(Source data)

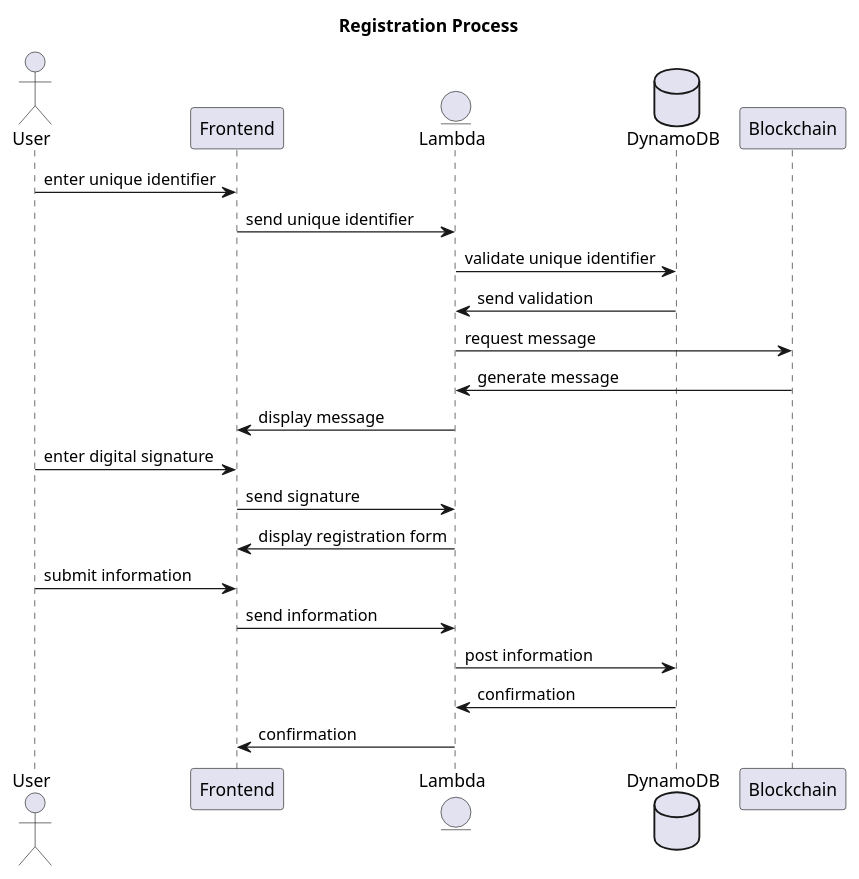
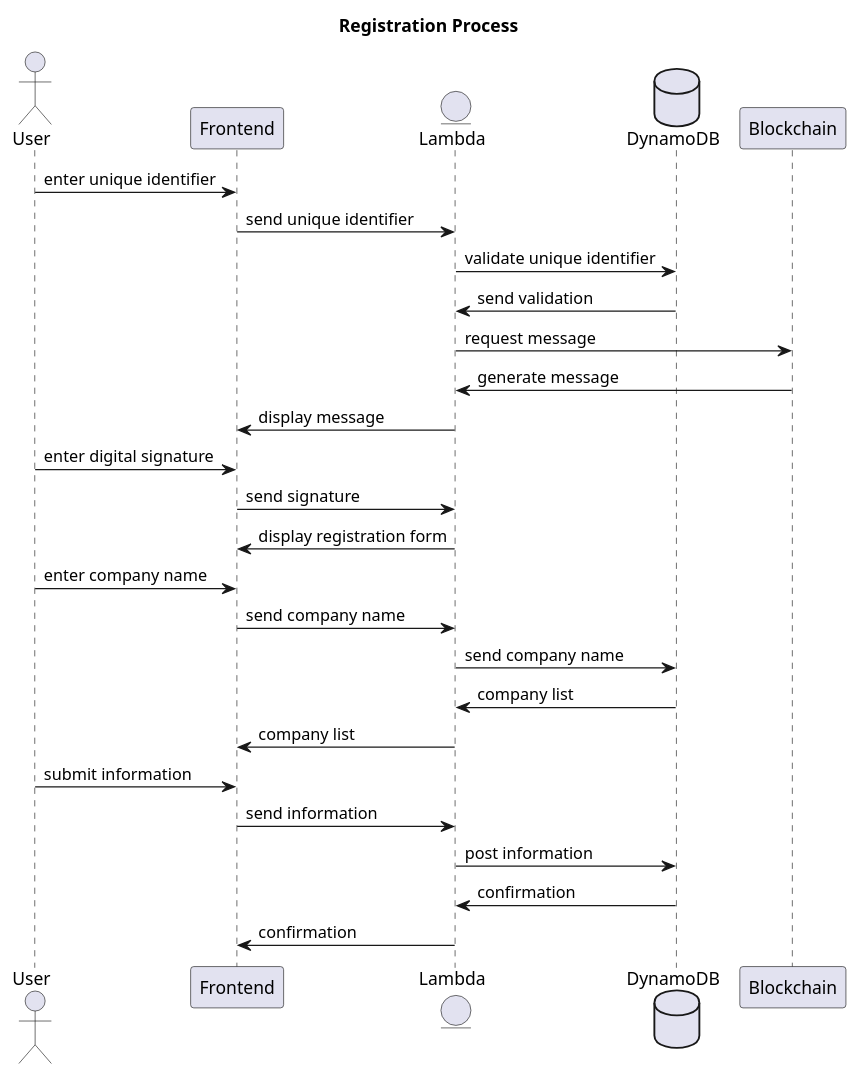
The diagram in docs/Registration/registration-sequence.puml (davidseddy1/ReputationIndex), drawn with PlantUML before and after one commit. The commit also changed 12 other files, not shown here.

```diff
--- a/docs/Registration/registration-sequence.puml
+++ b/docs/Registration/registration-sequence.puml
@@ -1,27 +1,32 @@
 @startuml
 
 title "Registration Process"
 
 Actor "User"
 participant "Frontend"
 
 entity "Lambda" as lamb
 Database "DynamoDB" as db
 
 User -> Frontend : enter unique identifier
 Frontend -> lamb : send unique identifier
 lamb -> db : validate unique identifier
 db-> lamb : send validation
 lamb -> Blockchain : request message
 Blockchain -> lamb : generate message
 lamb -> Frontend : display message
 User -> Frontend : enter digital signature
 Frontend -> lamb : send signature
 lamb -> Frontend : display registration form
+User -> Frontend : enter company name
+Frontend -> lamb : send company name
+lamb -> db : send company name
+db -> lamb : company list
+lamb -> Frontend : company list
 User -> Frontend : submit information
 Frontend -> lamb : send information
 lamb -> db : post information
 db -> lamb : confirmation
 lamb -> Frontend : confirmation
 
 @enduml
```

(End Source data)

Work instruction — In the entries above, how many lines contain the word "company"? Answer with the number only.

Response — 5